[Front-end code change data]
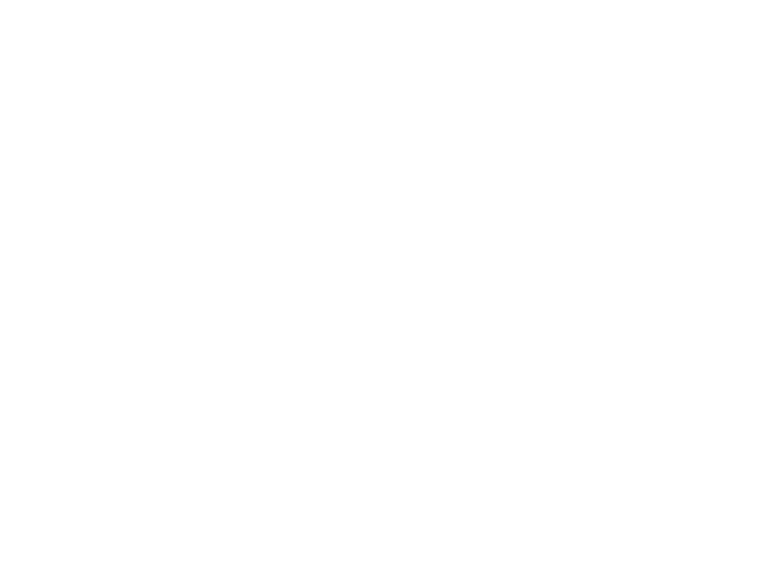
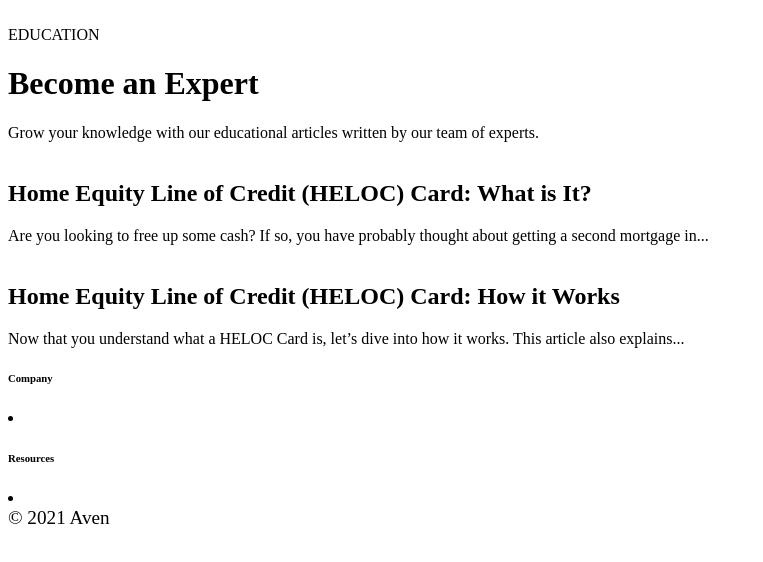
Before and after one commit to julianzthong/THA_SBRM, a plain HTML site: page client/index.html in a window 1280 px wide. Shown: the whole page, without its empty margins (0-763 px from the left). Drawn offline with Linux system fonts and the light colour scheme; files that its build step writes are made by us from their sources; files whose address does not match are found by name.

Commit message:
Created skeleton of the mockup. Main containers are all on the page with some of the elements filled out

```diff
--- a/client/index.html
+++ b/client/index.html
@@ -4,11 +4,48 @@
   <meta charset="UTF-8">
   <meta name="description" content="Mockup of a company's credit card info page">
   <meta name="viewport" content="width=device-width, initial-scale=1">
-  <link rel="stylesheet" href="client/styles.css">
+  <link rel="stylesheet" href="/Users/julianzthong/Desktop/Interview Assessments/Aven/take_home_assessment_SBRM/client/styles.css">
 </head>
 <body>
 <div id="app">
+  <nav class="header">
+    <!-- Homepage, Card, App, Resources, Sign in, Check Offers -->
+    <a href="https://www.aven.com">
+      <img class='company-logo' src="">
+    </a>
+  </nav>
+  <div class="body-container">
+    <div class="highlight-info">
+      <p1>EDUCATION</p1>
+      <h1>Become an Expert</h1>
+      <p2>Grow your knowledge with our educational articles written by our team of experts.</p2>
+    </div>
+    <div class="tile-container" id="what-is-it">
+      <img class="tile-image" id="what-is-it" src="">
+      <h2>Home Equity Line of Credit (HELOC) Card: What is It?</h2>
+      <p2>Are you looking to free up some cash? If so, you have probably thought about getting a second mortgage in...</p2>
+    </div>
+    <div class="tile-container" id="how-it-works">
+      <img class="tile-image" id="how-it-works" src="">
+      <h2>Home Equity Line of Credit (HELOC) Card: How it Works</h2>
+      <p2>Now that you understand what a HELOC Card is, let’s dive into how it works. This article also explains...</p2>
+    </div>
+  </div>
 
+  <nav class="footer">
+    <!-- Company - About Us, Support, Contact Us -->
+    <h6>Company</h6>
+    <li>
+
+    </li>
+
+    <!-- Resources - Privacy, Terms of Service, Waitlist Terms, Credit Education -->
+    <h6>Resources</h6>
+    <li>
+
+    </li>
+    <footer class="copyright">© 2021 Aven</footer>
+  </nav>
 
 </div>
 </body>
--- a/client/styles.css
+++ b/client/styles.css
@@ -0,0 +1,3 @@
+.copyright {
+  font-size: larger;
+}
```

==

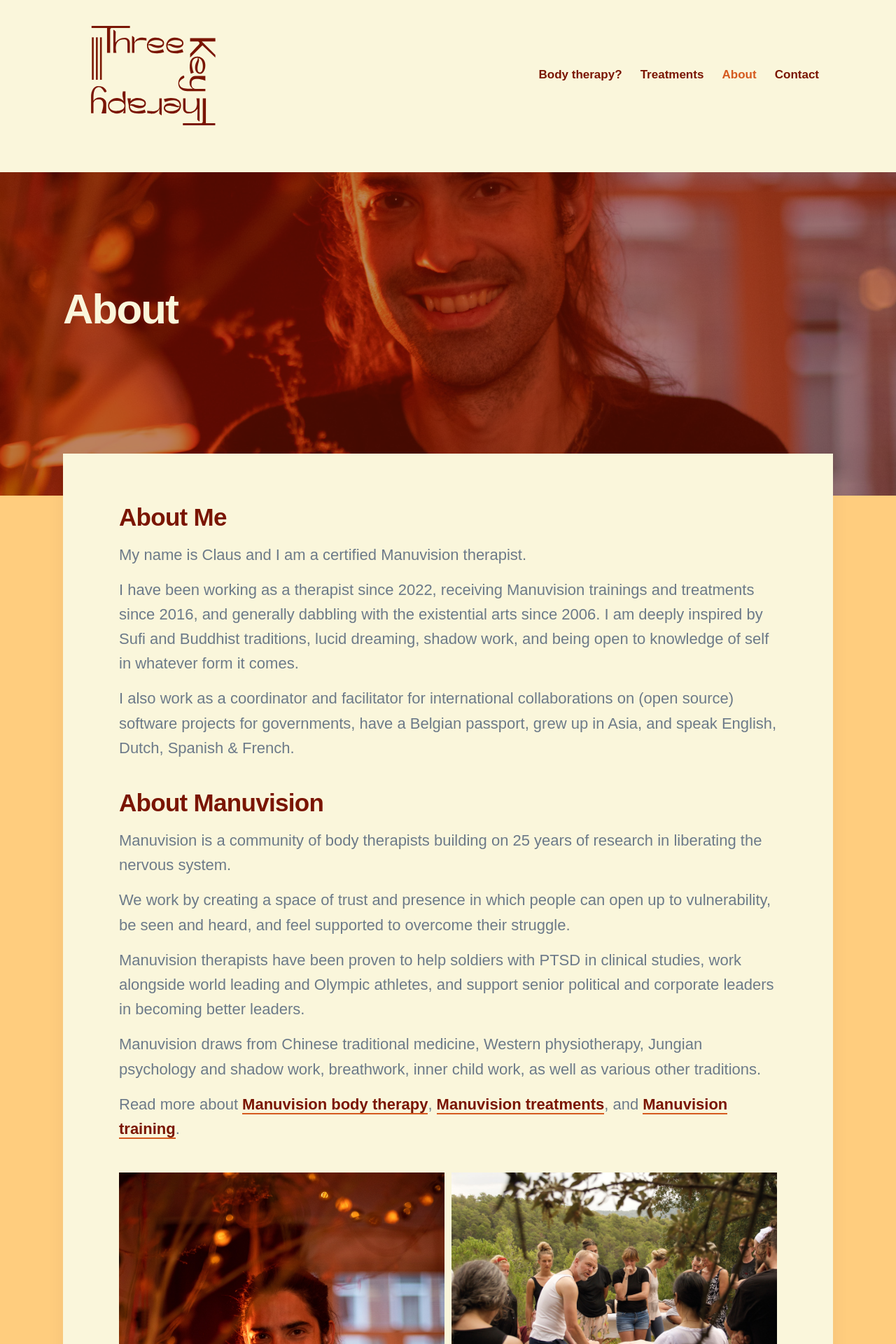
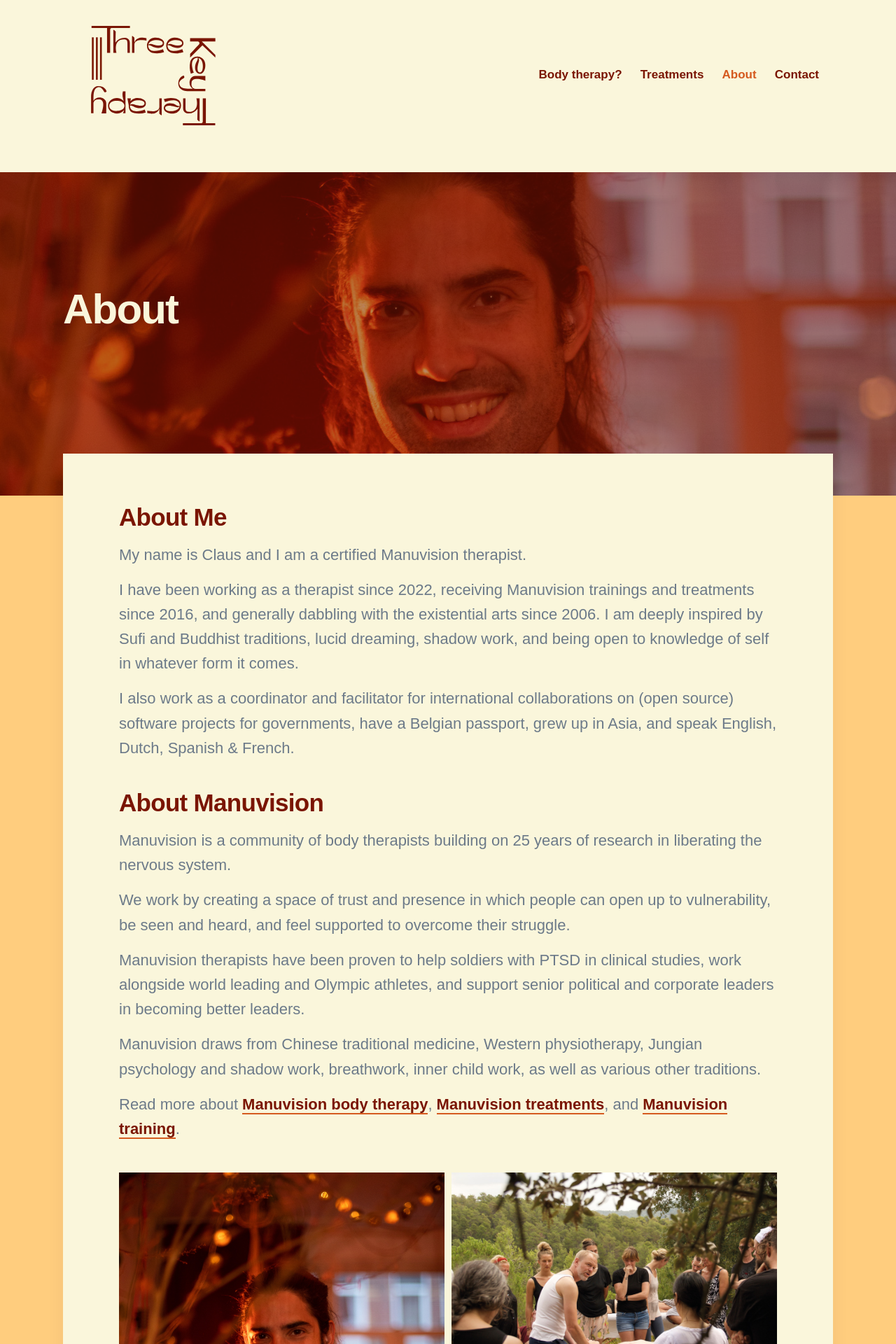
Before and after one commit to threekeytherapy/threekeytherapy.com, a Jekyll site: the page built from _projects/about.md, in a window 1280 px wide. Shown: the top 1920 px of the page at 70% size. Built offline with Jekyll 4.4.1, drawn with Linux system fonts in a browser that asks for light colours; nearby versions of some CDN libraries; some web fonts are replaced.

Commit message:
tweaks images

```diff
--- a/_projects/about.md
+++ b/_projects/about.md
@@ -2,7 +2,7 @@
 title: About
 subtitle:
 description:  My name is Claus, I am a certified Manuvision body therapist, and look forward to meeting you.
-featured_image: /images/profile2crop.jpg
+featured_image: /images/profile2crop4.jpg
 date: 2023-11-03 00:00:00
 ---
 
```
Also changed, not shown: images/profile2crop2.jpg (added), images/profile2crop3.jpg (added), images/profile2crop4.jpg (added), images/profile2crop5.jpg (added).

--

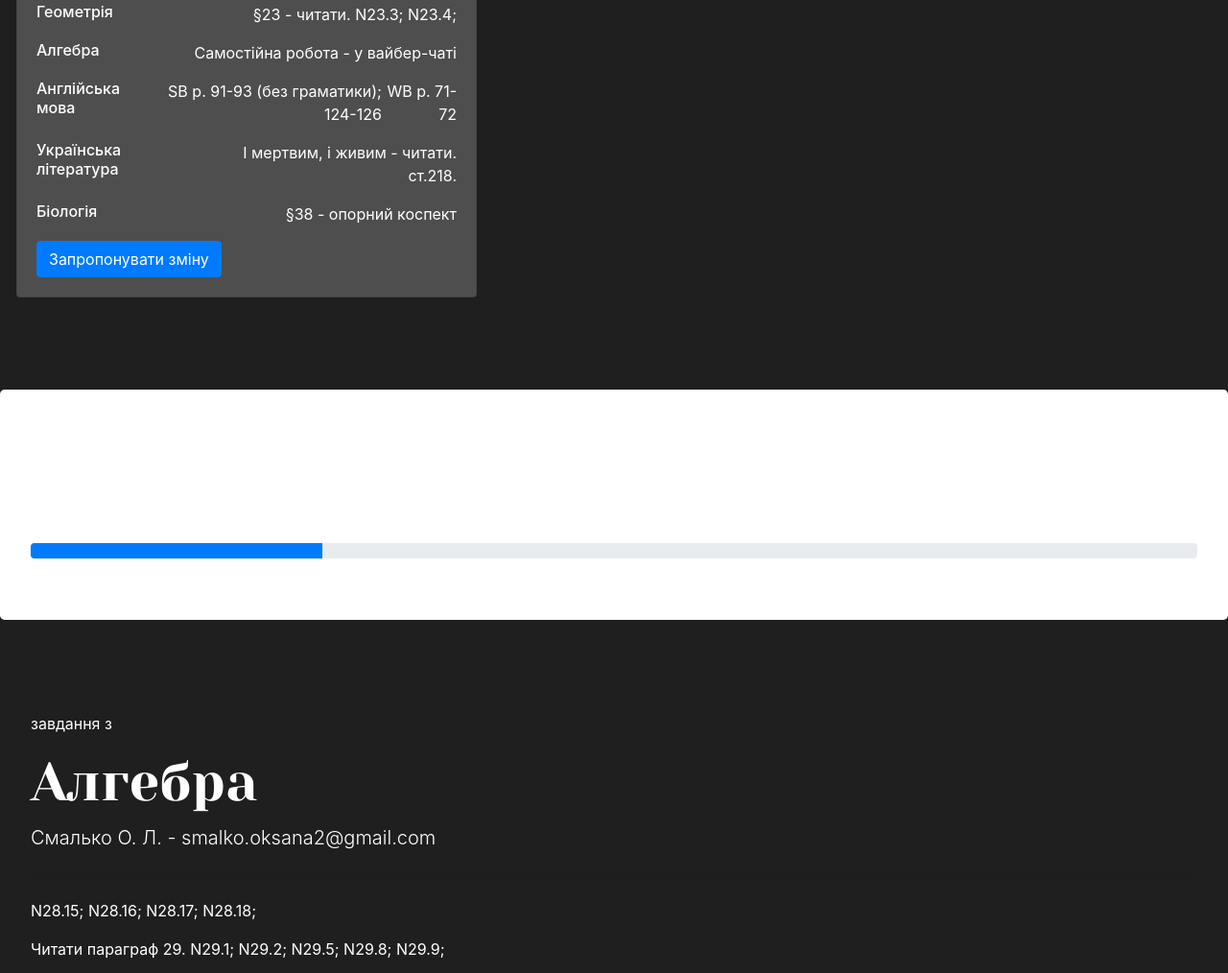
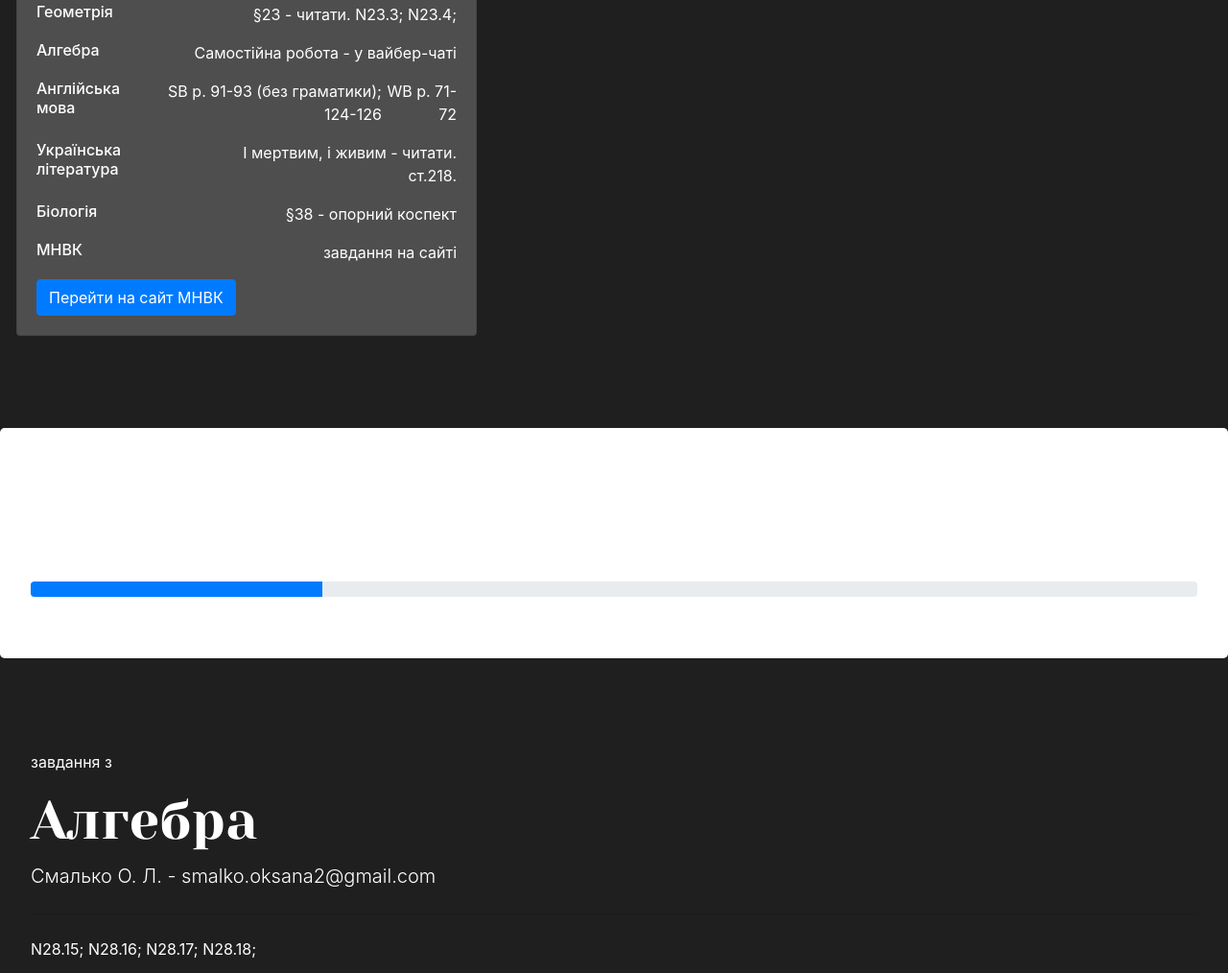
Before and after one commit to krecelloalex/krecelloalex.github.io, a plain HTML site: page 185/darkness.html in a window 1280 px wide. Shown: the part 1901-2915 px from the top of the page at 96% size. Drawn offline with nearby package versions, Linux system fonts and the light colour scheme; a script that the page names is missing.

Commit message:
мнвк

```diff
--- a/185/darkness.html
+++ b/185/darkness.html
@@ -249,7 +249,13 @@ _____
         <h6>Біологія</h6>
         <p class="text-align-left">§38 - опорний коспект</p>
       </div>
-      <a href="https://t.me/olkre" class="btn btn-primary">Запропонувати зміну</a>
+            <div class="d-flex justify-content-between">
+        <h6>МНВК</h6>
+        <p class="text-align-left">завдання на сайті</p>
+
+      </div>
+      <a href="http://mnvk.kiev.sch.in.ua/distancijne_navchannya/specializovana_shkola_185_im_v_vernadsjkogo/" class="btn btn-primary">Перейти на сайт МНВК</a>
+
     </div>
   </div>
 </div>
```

*Task directions*:
Take every line from the records that holds "body" and copy it down.

*Result of this task*:
 <body>
+  <div class="body-container">
 </body>
 description:  My name is Claus, I am a certified Manuvision body therapist, and look forward to meeting you.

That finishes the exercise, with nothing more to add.